Work request. Would you restate each line of the data below word for word, without its pictures?

Data to process.
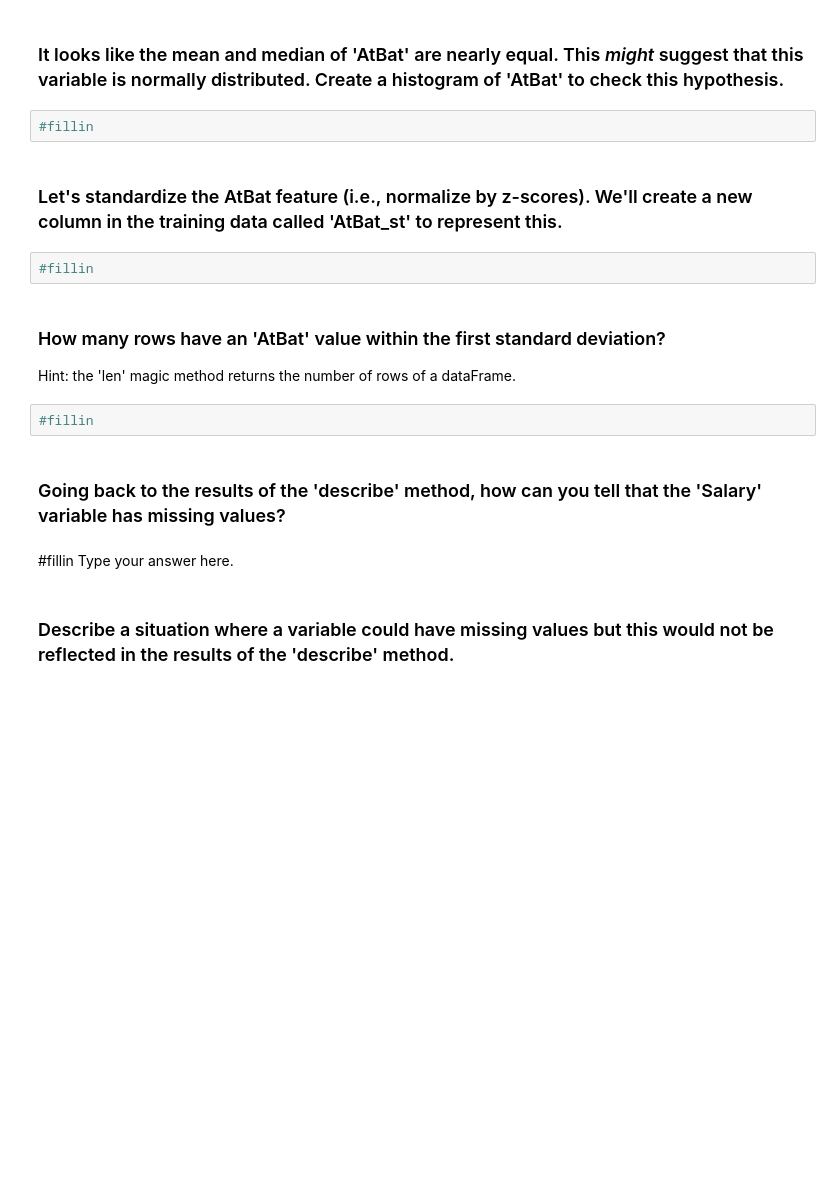
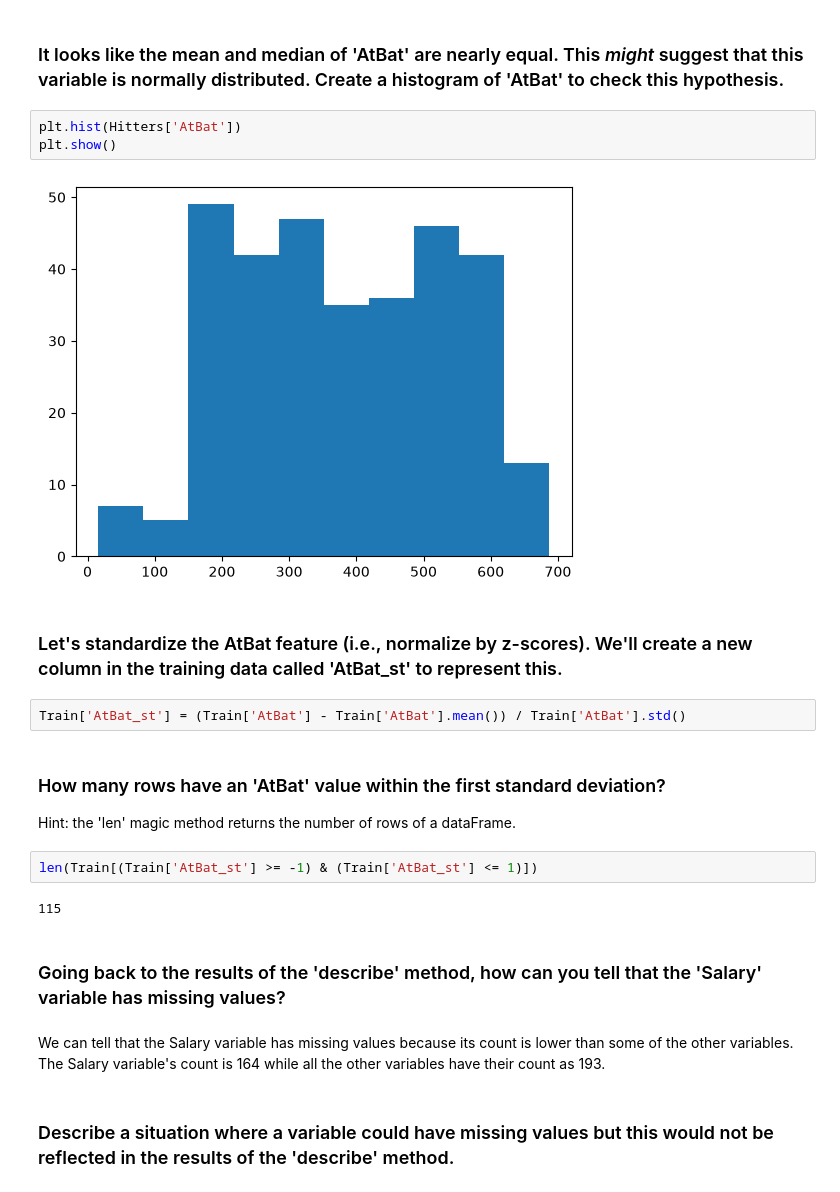
Before and after one commit to charmi124/code_2600, a Jupyter notebook: mod03_eda.ipynb, the cells around one changed output. Drawn from its saved outputs; the diff is of its cells as text; blank space fills up the shorter version.

```diff
--- a/mod03_eda.ipynb
+++ b/mod03_eda.ipynb
@@ -112,21 +112,26 @@ Train.describe()
 # %% [markdown]
 ### It looks like the mean and median of 'AtBat' are nearly equal. This _might_ suggest that this variable is normally distributed. Create a histogram of 'AtBat' to check this hypothesis.
 # %%
-#fillin
+plt.hist(Hitters['AtBat'])
+plt.show()
+# %% [output]
+[figure, added]
 # %% [markdown]
 ### Let's standardize the AtBat feature (i.e., normalize by z-scores). We'll create a new column in the training data called 'AtBat_st' to represent this.
 # %%
-#fillin
+Train['AtBat_st'] = (Train['AtBat'] - Train['AtBat'].mean()) / Train['AtBat'].std()
 # %% [markdown]
 ### How many rows have an 'AtBat' value within the first standard deviation?
 
 Hint: the 'len' magic method returns the number of rows of a dataFrame.
 # %%
-#fillin
+len(Train[(Train['AtBat_st'] >= -1) & (Train['AtBat_st'] <= 1)])
+# %% [output]
+115
 # %% [markdown]
 ### Going back to the results of the 'describe' method, how can you tell that the 'Salary' variable has missing values?
 # %% [markdown]
-#fillin Type your answer here.
+We can tell that the Salary variable has missing values because its count is lower than some of the other variables. The Salary variable's count is 164 while all the other variables have their count as 193.
 # %% [markdown]
 ### Describe a situation where a variable could have missing values but this would not be reflected in the results of the 'describe' method.
 # %% [markdown]
```
Also changed, not shown: parts of 4 cells of this notebook.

Task solution.
Before and after one commit to charmi124/code_2600, a Jupyter notebook: mod03_eda.ipynb, the cells around one changed output. Drawn from its saved outputs; the diff is of its cells as text; blank space fills up the shorter version.

```diff
--- a/mod03_eda.ipynb
+++ b/mod03_eda.ipynb
@@ -112,21 +112,26 @@ Train.describe()
 # %% [markdown]
 ### It looks like the mean and median of 'AtBat' are nearly equal. This _might_ suggest that this variable is normally distributed. Create a histogram of 'AtBat' to check this hypothesis.
 # %%
-#fillin
+plt.hist(Hitters['AtBat'])
+plt.show()
+# %% [output]
+[figure, added]
 # %% [markdown]
 ### Let's standardize the AtBat feature (i.e., normalize by z-scores). We'll create a new column in the training data called 'AtBat_st' to represent this.
 # %%
-#fillin
+Train['AtBat_st'] = (Train['AtBat'] - Train['AtBat'].mean()) / Train['AtBat'].std()
 # %% [markdown]
 ### How many rows have an 'AtBat' value within the first standard deviation?
 
 Hint: the 'len' magic method returns the number of rows of a dataFrame.
 # %%
-#fillin
+len(Train[(Train['AtBat_st'] >= -1) & (Train['AtBat_st'] <= 1)])
+# %% [output]
+115
 # %% [markdown]
 ### Going back to the results of the 'describe' method, how can you tell that the 'Salary' variable has missing values?
 # %% [markdown]
-#fillin Type your answer here.
+We can tell that the Salary variable has missing values because its count is lower than some of the other variables. The Salary variable's count is 164 while all the other variables have their count as 193.
 # %% [markdown]
 ### Describe a situation where a variable could have missing values but this would not be reflected in the results of the 'describe' method.
 # %% [markdown]
```
Also changed, not shown: parts of 4 cells of this notebook.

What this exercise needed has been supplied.